Once again, the annual release of Cabinet records was a significant event for the Archives. On 1 January 2016, key 1990 and 1991 Cabinet records from the Hawke government were released for public access following an embargoed release to the media in December 2015. Former Prime Minister the Hon Bob Hawke AC and Archives Cabinet historian Dr Nicholas Brown addressed the media briefing and both gave a number of interviews, which were broadcast once the embargo was lifted on 1 January 2016. Media coverage of the release was extensive – reaching an estimated cumulative audience of more than 32 million people.
During 2015–16 the Archives continued to work with Aboriginal and Torres Strait Islander people to access records in the collection. We launched a revised edition of Tracking Family: a guide to Aboriginal records relating to the Northern Territory in July 2015. This guide assists Aboriginal people to locate and access records to help them link up with their families and communities. The National Archives and the Public Record Office Victoria received an Australian Society of Archivists Mander Jones Award for the co-publication walata tyamateetj: a guide to government records about Aboriginal people in Victoria. This guide helps Victorian Aboriginal people find records about their family and country.
The Archives maintained its significant standing in the international archival community, with leadership roles and active participation in the International Council on Archives (particularly its Pacific Regional Branch), the Council of Australasian Archives and Records Authorities, the South East Asia-Pacific Audio Visual Archive Association, International Conference in Digital Preservation and the UNESCO Memory of the World Programme. Close collaboration continued with the national archival institutions of Indonesia, France and Fiji, and we were honoured to host visiting delegations from Japan, Indonesia, Fiji and Hong Kong.

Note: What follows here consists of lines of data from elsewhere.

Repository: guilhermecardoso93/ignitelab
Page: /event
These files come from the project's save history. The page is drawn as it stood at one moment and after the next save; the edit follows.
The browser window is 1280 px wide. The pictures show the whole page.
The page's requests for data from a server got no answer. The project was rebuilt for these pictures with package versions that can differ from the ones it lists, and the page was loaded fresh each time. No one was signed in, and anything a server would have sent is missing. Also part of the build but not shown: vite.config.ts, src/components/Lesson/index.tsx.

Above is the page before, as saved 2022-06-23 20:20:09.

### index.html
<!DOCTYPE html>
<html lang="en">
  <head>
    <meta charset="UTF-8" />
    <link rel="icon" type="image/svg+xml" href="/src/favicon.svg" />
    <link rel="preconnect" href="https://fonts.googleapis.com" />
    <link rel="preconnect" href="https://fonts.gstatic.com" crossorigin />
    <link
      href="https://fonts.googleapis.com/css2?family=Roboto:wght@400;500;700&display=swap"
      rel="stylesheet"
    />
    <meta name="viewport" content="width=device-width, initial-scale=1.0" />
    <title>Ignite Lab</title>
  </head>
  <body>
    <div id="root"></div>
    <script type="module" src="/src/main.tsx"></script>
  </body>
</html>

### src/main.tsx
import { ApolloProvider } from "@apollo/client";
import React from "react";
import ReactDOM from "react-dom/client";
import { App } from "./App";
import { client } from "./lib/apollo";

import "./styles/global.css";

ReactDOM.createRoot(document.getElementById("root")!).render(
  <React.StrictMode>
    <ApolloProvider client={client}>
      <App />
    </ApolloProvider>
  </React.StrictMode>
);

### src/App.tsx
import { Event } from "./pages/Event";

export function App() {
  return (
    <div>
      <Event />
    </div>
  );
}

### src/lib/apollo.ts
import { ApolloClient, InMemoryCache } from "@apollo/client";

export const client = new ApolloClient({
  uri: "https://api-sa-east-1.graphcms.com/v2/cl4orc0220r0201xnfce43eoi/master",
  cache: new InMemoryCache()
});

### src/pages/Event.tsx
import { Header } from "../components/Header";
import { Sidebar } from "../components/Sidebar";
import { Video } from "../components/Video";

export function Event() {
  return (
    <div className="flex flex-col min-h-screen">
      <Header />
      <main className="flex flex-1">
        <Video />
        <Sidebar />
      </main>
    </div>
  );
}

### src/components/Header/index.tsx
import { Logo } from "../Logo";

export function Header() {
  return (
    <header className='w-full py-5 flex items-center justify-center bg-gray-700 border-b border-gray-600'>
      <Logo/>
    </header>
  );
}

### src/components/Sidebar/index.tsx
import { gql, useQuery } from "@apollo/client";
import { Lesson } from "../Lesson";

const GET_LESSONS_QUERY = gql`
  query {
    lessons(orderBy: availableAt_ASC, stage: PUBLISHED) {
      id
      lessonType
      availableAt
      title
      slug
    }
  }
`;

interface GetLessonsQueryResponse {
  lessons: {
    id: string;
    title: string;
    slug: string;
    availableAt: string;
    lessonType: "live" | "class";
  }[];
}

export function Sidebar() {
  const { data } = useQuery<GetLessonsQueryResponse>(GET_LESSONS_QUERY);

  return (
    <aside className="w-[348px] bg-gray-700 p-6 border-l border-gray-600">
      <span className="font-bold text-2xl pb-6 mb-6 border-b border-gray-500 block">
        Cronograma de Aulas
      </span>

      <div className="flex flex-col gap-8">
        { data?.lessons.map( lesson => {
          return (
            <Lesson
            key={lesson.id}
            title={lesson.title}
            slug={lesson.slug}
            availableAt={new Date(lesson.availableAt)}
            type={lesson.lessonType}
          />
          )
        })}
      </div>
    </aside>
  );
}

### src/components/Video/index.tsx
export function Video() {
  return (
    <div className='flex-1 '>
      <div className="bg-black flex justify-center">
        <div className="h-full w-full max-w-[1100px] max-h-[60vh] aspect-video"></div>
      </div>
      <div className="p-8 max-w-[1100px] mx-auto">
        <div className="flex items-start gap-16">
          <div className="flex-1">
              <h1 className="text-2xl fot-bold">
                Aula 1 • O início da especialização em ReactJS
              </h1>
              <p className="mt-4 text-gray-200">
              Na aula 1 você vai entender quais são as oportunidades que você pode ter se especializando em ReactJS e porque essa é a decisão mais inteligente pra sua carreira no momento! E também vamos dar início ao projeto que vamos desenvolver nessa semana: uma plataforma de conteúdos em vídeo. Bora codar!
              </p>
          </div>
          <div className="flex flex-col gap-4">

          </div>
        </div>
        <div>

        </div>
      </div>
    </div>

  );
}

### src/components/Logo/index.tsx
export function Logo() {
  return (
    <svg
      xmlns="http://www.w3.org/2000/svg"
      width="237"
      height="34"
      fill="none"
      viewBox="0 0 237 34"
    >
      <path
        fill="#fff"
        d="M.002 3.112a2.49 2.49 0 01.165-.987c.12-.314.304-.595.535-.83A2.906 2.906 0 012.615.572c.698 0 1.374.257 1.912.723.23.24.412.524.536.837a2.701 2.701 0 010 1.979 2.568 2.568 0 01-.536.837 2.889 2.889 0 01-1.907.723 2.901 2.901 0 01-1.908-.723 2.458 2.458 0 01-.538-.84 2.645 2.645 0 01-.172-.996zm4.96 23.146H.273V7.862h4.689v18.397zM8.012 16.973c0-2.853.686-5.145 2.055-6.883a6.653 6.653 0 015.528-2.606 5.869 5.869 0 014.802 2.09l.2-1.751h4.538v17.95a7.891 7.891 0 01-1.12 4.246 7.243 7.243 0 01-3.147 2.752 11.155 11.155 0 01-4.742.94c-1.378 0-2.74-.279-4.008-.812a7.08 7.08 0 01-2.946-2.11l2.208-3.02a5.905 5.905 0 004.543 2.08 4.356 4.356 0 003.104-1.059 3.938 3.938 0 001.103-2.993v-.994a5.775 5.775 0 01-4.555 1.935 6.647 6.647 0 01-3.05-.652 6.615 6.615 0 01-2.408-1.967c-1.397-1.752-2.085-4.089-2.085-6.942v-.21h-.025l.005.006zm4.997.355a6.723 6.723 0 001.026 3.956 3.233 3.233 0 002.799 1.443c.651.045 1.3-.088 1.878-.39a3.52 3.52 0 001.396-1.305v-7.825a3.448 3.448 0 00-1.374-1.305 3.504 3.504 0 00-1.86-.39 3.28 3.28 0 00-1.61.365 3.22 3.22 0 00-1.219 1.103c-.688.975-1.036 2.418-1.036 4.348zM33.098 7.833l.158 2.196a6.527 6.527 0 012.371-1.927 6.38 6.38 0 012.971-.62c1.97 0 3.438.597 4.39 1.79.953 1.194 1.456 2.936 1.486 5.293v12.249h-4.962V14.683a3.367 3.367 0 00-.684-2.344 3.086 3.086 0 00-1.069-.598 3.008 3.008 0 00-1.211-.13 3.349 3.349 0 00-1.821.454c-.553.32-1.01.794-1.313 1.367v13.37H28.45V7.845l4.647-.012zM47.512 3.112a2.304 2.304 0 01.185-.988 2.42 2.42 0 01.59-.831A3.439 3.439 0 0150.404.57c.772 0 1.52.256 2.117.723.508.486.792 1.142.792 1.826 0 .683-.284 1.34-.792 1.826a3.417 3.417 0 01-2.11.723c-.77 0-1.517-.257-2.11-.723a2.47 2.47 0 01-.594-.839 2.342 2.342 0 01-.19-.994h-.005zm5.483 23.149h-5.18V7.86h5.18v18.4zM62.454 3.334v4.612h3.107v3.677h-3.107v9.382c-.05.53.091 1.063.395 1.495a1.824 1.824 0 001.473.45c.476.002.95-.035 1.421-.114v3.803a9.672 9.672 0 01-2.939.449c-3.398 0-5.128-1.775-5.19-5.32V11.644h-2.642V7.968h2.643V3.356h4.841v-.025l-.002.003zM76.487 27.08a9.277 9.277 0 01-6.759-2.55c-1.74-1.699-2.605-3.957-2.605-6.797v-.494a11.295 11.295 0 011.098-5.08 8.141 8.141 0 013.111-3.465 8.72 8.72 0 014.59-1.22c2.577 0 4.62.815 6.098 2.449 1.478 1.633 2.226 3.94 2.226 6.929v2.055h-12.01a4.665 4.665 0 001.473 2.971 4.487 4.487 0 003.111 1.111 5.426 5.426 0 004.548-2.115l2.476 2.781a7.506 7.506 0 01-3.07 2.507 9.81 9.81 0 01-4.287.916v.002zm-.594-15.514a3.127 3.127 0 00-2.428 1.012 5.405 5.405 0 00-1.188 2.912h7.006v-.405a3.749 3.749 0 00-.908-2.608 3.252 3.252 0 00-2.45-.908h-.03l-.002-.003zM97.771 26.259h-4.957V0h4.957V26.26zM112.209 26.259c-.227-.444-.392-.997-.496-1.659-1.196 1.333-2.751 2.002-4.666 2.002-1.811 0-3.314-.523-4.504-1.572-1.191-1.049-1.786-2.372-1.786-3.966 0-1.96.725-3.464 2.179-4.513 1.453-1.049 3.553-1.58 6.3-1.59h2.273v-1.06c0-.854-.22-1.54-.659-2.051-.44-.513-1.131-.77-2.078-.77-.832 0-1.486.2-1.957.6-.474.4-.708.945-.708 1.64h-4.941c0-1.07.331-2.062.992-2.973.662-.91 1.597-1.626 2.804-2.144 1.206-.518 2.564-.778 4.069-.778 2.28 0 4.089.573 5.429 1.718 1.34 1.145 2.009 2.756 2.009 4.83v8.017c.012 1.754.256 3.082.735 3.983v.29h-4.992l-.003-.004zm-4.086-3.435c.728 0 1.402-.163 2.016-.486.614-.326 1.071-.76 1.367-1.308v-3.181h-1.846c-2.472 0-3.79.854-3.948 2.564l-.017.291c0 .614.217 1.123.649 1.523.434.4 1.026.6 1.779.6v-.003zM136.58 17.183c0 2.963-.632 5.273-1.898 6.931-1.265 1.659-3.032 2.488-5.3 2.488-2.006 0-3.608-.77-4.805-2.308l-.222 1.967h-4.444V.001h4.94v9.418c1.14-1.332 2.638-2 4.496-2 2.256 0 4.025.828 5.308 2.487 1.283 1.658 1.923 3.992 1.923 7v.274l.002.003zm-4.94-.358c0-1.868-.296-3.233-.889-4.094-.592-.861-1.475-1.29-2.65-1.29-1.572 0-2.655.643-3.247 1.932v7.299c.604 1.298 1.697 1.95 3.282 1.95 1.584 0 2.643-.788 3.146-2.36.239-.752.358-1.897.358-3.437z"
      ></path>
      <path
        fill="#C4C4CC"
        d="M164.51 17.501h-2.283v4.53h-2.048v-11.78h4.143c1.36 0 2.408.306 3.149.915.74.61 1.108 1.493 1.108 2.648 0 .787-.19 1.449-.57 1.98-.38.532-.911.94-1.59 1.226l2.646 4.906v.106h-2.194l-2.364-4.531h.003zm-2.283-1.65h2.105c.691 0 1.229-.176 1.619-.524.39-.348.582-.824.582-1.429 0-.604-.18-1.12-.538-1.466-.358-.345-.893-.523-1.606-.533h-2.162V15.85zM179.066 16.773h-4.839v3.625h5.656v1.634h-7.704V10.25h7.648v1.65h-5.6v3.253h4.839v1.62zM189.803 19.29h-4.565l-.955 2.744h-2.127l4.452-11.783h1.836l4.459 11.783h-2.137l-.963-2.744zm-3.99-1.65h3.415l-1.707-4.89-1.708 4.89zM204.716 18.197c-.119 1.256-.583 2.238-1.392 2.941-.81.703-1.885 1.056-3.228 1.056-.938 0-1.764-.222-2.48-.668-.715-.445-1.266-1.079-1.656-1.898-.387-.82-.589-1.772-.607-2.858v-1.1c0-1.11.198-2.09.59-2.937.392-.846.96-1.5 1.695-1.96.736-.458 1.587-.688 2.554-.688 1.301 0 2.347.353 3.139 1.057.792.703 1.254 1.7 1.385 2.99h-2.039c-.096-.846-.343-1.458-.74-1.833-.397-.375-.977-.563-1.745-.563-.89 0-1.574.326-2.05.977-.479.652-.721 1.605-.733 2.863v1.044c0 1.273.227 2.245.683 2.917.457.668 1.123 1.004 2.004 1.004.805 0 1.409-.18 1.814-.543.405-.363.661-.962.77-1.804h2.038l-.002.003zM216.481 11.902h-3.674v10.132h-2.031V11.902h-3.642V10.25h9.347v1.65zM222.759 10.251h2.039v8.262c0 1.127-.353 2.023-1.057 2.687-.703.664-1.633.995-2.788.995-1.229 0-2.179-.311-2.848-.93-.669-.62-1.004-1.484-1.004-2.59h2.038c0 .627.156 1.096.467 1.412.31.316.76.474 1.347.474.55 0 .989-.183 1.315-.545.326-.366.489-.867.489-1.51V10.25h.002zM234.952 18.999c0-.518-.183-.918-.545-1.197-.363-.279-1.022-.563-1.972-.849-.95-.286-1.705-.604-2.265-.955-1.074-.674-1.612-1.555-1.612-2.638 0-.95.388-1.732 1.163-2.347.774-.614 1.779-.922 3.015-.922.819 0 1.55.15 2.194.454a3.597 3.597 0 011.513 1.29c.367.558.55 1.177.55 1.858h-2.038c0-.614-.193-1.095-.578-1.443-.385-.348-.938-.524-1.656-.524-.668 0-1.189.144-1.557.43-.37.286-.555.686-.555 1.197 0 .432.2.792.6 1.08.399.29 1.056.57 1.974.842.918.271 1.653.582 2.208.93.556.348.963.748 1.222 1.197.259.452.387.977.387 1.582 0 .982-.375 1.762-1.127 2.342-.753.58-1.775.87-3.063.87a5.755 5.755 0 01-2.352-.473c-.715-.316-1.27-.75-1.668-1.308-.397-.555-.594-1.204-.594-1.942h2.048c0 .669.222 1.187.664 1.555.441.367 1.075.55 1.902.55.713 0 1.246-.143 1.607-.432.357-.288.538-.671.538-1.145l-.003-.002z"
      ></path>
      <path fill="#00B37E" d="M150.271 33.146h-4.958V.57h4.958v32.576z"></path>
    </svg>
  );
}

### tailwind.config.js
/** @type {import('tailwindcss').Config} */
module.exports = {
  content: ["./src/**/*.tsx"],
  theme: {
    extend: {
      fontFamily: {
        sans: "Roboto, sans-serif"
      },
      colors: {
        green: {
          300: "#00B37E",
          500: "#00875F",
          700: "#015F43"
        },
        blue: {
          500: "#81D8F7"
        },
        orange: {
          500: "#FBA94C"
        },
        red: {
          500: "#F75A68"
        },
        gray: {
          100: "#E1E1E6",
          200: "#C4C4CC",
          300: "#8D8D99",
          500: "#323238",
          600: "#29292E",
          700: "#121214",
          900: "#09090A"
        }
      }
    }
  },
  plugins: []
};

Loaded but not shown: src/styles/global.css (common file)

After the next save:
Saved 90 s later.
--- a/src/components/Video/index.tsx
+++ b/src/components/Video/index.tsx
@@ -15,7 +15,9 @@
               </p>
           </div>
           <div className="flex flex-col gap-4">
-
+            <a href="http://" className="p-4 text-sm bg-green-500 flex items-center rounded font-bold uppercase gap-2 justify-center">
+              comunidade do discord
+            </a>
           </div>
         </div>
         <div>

In September 2015 an Archives senior conservator spent time at the National Archives of Fiji, providing training to staff in the conservation of photographic prints, negatives and digital images and some general paper conservation training. In May 2016 two senior conservators travelled to the Office of the City Historian in Havana, Cuba, to provide restoration expertise and deliver staff training in the treatment and preservation of iron gall ink documents that date from 1550 to 1661.
It is exciting to be part of the Archives as it looks to redefine its role as a leader in shaping the digital future, capitalising on its intellectual property and establishing an internal digital culture and workforce. We will ensure that for all outcomes, outputs and services the Archives’ default position is digital, supported by appropriate processes and technology. Undergoing such substantial transformation will further cement our role at the forefront of the digital arena.
A highlight of the year ahead will undoubtedly be the opening of the NAPF in Canberra, now in the final stages of construction. This contemporary, environmentally sound facility will ensure the storage and preservation of a massive 15 million records.
Efforts to grow public interaction with the collection will continue throughout the year. Significant enhancements to our web presence are planned, along with programs and services that are increasingly delivered online. I eagerly await the openings of our new exhibitions focusing on the war service of Indigenous Australians and the history of Australia’s intelligence agencies.
Lastly, we will continue to provide leadership on information management to the Australian Government. This includes guidance and support for entities in implementing the Digital Transition and Digital Continuity 2020 policies, which support efficiency, innovation, interoperability, information use and re-use, and accountability.